Work instructions: Every line of the material must appear in the answer exactly as it does here.

┌──

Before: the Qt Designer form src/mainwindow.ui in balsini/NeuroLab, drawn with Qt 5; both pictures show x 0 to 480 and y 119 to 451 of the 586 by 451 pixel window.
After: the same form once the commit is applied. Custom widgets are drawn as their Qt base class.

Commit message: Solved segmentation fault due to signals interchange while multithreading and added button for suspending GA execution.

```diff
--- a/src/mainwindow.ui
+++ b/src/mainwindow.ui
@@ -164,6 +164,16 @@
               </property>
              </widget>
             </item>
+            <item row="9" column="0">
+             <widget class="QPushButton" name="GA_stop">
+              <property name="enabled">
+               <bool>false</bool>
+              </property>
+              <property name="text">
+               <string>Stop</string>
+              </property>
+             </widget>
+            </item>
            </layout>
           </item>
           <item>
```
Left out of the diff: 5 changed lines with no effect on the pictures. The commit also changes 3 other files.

└──

The completed task:
Before: the Qt Designer form src/mainwindow.ui in balsini/NeuroLab, drawn with Qt 5; both pictures show x 0 to 480 and y 119 to 451 of the 586 by 451 pixel window.
After: the same form once the commit is applied. Custom widgets are drawn as their Qt base class.

Commit message: Solved segmentation fault due to signals interchange while multithreading and added button for suspending GA execution.

```diff
--- a/src/mainwindow.ui
+++ b/src/mainwindow.ui
@@ -164,6 +164,16 @@
               </property>
              </widget>
             </item>
+            <item row="9" column="0">
+             <widget class="QPushButton" name="GA_stop">
+              <property name="enabled">
+               <bool>false</bool>
+              </property>
+              <property name="text">
+               <string>Stop</string>
+              </property>
+             </widget>
+            </item>
            </layout>
           </item>
           <item>
```
Left out of the diff: 5 changed lines with no effect on the pictures. The commit also changes 3 other files.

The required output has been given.